This is one area where I compromised in a way that I feel made things very slightly worse. The original rules were that each "doubling" of your opponent's result adds an extra point of damage. So if the World's Strongest President punches an alien tripod and the alien rolls a 6 then the President would inflict a point of damage if he rolls a 7 or higher. A 12 or higher would get him two points of damage, a 24 would get him 3 and so on.

Now, this met my goals in some very specific ways. I wanted to avoid the two extremes that seem endemic to high-powered RPGs: "rocket tag" fights or "cherry tapping". The first is when you have enemies with such a high offensive ability that most fights end with the first hit (or the first hit cripples the opponent so badly that the second will surely end them). The second is when characters have so many hit points or such a strong defense that fights drag on forever as you slowly chip away at each other's health.

My goal was to create a system where actually inflicting damage against an opponent isn't too tough and most fights will end within about 3-5 hits, which I felt was not so short as to be unsatisfying and not so long it stops feeling intense. Enough times for tables to turn, allies to show up or a bit of banter to be traded.

However, at the same time I wanted the ability for a really powerful or lucky hit to potentially take out an opponent in a single blow.
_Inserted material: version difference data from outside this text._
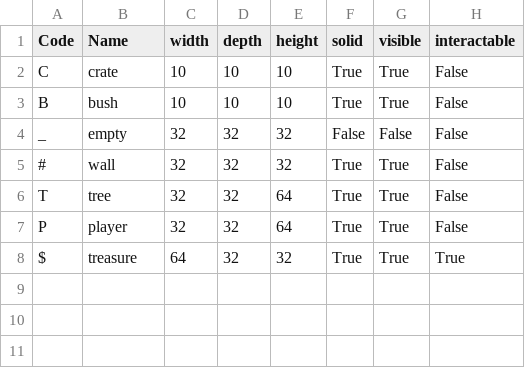
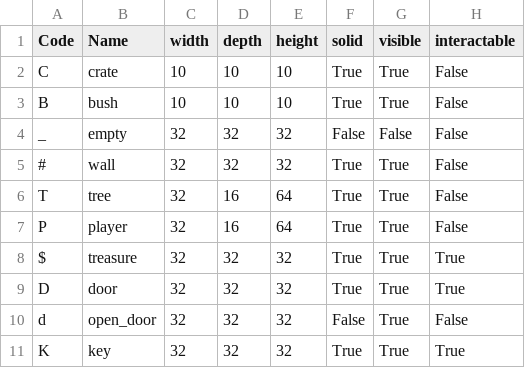
Before and after one commit to kwoolter/ZeldaQuest, a CSV file: model/data/default_floor_objects.csv, drawn as a sheet.

Commit message:
added doors and keys

```diff
--- a/model/data/default_floor_objects.csv
+++ b/model/data/default_floor_objects.csv
@@ -5,4 +5,7 @@ _,empty,32,32,32,False,False,False
 #,wall,32,32,32,True,True,False
-T,tree,32,32,64,True,True,False
-P,player,32,32,64,True,True,False
-$,treasure,64,32,32,True,True,True
+T,tree,32,16,64,True,True,False
+P,player,32,16,64,True,True,False
+$,treasure,32,32,32,True,True,True
+D,door,32,32,32,True,True,True
+d,open_door,32,32,32,False,True,False
+K,key,32,32,32,True,True,True
```
Also changed, not shown: model/data/default_floor_layouts.csv, 9 other files.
Not a likely event, but something that would be possible (especially when a stronger foe faces a weaker one).

That was the intent behind the doubling mechanic, it ensured that the odds of inflicting extra damage increased non-linearly, requiring more and more luck to get a really strong hit in. I felt it was an elegant damage system that met my needs but unfortunately it didn't quite work out.

I went to the 1 damage per 5 points of difference system because the doubling system, while useful, seemed to cause some calculation issues in play, and more significantly was awkward to explain in the text. Although I still don't feel too content with the change I think it'll turn out to be the right decision and did allow me to create the Deadly Weapons rule.
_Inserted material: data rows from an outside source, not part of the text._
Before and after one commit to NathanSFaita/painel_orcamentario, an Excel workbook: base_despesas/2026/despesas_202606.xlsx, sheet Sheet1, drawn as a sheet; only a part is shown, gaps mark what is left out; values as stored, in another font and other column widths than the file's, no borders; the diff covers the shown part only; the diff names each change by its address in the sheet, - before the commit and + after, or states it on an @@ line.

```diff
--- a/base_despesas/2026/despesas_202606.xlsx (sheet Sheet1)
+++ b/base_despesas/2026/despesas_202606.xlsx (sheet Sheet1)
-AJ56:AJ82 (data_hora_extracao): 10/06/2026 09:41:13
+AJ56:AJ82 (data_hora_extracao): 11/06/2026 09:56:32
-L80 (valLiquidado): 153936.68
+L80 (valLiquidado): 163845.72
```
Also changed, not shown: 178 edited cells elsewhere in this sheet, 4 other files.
You see, I realized something working on several of the "micro-settings" for BAKFDGs. Specifically a setting called "Against The Darkness", kind of a hybrid of Highlander and Men In Black where players take the role of immortal enforcers who defend humanity from the hordes of secret monsters that lurk in the night. It was very much intended to be in the Katana-and-Trenchcoat style of Highlander and WoD games like Vampire. But I realized that since I didn't include any rules for weapons outside of External Traits I was actively discouraging players from using them. After all, in a modern setting where players are trying to avoid notice it's quite a pain to lug around guns or katanas and avoid suspicion. And that's not what I wanted, I wanted to encourage rooftop swordfights, or mowing down hordes of were-vampires with twin Uzis firing silver bullets, in addition to unarmed high flying combat.

So I needed a solution and that was the (optional) Deadly Weapons rule. I felt like just adding a flat bonus to your roll was bonus uninteresting and it was difficult to define the line between a piddly bonus not worth bothering with or a bonus that became too big and made the weapon indispensable and rendered unarmed combat worthless. Basically the Deadly Weapons rule lowered the threshold for additional damage from an attack to 1 Damage/5 points to 1 Damage/4 points. This meant that both unarmed fighters and swordsmen have the same minimum damage and largely operate the same, but the weapon gives just enough of an edge to make it worthwhile to carry around. It also only works in the new damage system so I feel it kind of evens out with the original rules.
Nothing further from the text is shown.